▶ **Work to be completed**
Without further comment, state how many lines in the listing below contain the word "Prime".

▶ **Data section**
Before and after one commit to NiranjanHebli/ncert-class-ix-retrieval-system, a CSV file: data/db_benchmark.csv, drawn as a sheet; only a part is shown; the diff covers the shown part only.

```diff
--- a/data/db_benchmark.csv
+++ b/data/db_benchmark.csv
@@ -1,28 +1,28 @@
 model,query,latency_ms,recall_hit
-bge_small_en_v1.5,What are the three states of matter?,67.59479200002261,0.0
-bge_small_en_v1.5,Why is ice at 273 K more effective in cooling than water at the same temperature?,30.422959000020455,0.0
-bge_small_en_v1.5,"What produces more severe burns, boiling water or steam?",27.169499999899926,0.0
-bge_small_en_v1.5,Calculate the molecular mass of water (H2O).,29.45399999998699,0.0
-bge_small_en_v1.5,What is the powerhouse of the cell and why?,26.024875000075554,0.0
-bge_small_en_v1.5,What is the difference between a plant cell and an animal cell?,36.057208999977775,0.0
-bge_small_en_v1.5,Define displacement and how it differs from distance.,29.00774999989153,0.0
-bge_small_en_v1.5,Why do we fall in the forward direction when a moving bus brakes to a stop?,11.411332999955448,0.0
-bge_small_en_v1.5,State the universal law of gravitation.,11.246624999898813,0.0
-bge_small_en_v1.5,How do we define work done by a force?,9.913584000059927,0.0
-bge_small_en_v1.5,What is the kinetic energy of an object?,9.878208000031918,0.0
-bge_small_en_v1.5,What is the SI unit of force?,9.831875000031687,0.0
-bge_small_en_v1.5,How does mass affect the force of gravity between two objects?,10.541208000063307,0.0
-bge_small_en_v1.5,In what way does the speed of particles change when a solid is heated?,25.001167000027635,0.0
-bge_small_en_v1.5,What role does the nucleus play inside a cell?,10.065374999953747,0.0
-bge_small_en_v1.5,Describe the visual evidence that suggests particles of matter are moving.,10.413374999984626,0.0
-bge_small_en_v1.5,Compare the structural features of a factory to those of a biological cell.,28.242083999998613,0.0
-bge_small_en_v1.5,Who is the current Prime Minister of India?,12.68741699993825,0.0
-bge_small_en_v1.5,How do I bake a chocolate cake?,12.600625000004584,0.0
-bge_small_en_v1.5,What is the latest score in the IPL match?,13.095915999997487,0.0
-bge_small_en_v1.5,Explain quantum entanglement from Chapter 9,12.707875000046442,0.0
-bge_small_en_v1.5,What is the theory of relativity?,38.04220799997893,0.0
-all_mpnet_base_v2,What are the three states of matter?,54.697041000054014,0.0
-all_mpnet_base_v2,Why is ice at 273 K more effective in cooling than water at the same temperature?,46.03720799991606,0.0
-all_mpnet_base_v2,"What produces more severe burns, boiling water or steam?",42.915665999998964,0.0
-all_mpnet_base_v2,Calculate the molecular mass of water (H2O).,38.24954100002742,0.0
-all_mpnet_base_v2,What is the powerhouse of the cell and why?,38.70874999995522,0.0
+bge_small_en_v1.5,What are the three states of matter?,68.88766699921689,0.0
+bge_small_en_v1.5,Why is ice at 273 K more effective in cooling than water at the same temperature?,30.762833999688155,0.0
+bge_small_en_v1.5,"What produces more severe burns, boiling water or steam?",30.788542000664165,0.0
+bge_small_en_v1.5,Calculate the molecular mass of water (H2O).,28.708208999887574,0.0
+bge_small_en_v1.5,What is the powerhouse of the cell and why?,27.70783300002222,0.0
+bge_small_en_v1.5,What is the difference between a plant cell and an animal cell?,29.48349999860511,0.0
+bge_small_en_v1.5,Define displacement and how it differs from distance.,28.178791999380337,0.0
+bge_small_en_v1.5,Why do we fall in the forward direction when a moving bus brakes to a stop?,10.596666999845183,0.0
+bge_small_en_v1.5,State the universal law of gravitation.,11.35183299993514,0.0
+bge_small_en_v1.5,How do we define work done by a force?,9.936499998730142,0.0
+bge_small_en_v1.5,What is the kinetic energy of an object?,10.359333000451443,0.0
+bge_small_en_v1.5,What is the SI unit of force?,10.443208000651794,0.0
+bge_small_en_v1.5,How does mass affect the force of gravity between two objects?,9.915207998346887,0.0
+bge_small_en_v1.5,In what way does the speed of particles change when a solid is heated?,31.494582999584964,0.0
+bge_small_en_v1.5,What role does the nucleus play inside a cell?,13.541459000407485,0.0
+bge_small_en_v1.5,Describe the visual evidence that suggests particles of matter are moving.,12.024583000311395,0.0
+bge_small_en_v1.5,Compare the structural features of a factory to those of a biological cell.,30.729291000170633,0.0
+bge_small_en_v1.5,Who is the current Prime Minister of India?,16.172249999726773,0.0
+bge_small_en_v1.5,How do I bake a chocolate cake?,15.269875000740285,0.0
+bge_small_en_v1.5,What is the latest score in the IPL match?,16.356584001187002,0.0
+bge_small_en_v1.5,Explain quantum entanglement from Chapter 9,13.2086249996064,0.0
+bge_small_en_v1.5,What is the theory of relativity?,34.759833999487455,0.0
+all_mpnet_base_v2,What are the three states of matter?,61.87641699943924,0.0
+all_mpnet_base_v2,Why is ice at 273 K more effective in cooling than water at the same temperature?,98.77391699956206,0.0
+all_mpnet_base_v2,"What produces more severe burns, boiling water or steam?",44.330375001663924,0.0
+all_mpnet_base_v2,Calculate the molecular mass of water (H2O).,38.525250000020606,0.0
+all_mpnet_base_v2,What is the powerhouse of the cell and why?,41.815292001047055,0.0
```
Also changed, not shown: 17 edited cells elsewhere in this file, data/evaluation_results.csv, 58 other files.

---

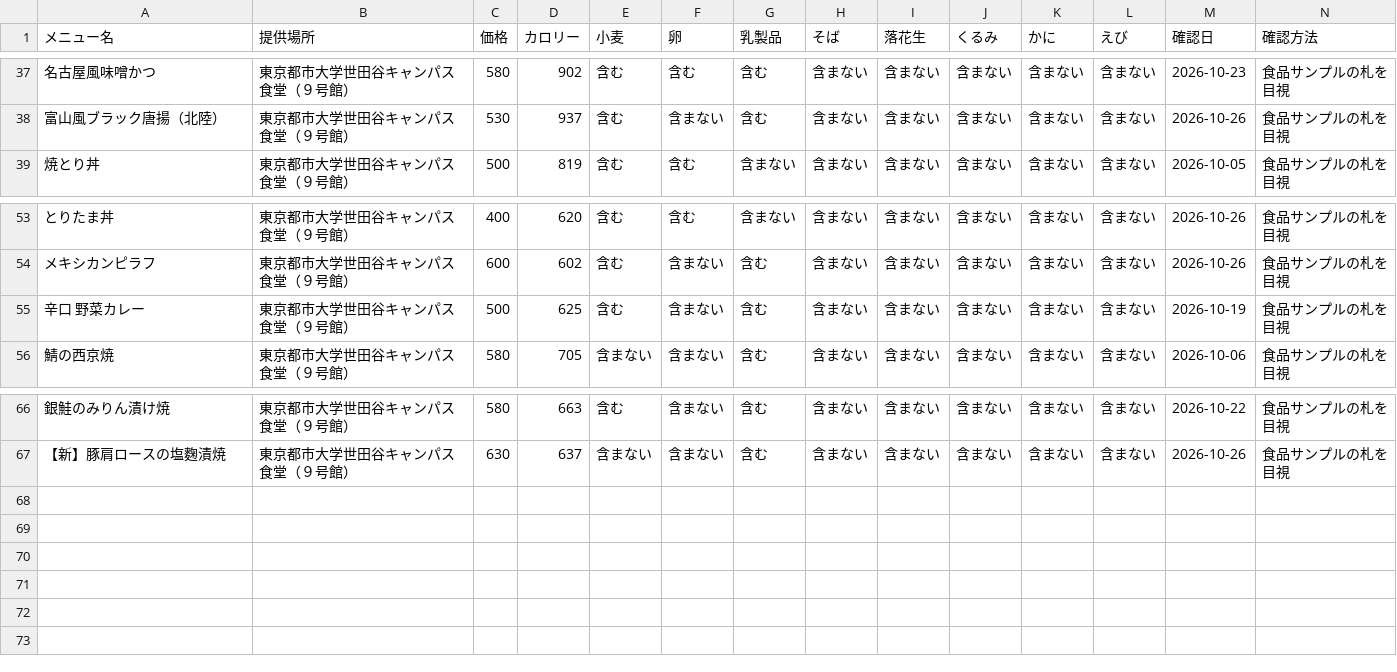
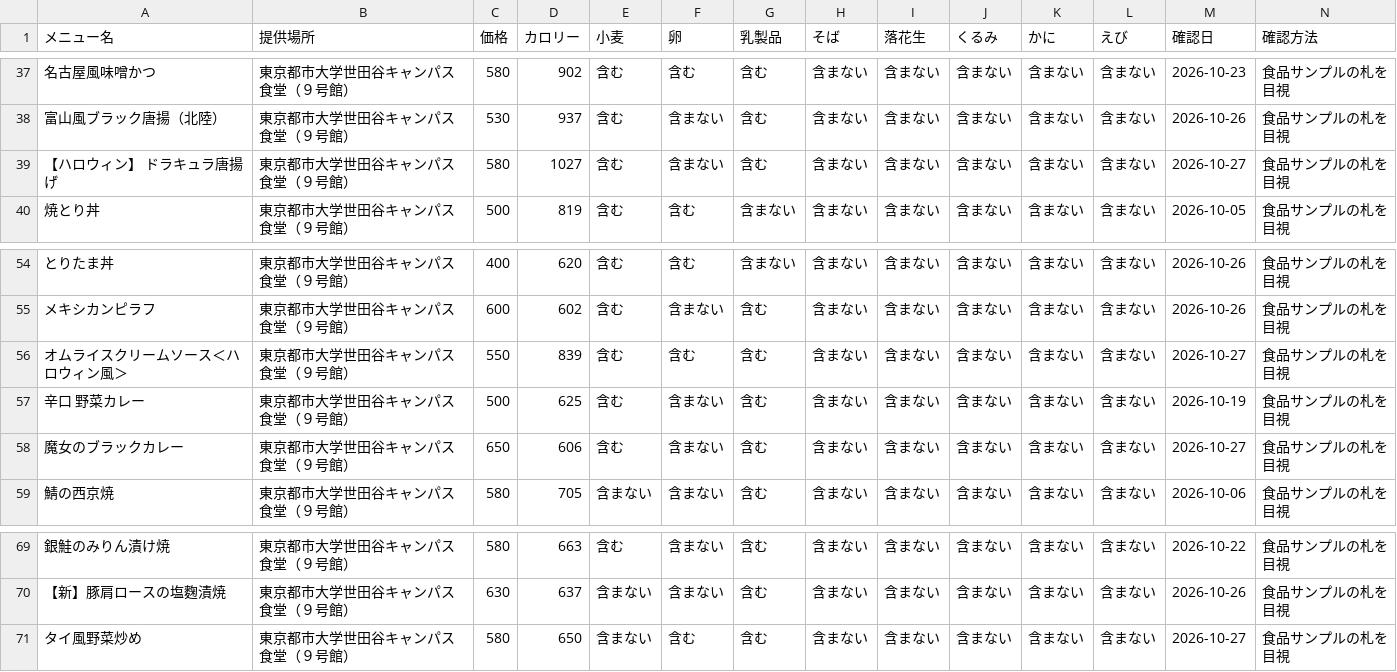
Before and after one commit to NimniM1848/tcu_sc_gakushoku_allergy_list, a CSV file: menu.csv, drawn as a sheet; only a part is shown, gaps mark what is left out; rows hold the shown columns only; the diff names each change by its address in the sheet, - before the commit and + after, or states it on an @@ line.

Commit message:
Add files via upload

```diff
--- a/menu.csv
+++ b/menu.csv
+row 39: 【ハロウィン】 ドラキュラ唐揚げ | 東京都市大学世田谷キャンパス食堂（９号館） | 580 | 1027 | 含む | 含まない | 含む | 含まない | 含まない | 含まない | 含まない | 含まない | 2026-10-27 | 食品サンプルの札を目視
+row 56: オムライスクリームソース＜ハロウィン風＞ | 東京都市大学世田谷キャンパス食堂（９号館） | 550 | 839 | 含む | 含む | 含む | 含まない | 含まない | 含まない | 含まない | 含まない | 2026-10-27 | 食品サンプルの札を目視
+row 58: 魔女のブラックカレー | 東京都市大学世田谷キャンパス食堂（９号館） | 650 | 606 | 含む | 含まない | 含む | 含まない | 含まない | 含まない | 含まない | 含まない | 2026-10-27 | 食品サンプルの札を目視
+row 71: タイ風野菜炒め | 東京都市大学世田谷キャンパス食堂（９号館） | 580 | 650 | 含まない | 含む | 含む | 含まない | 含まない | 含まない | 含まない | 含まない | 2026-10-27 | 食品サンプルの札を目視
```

▶ **Exercise result**
2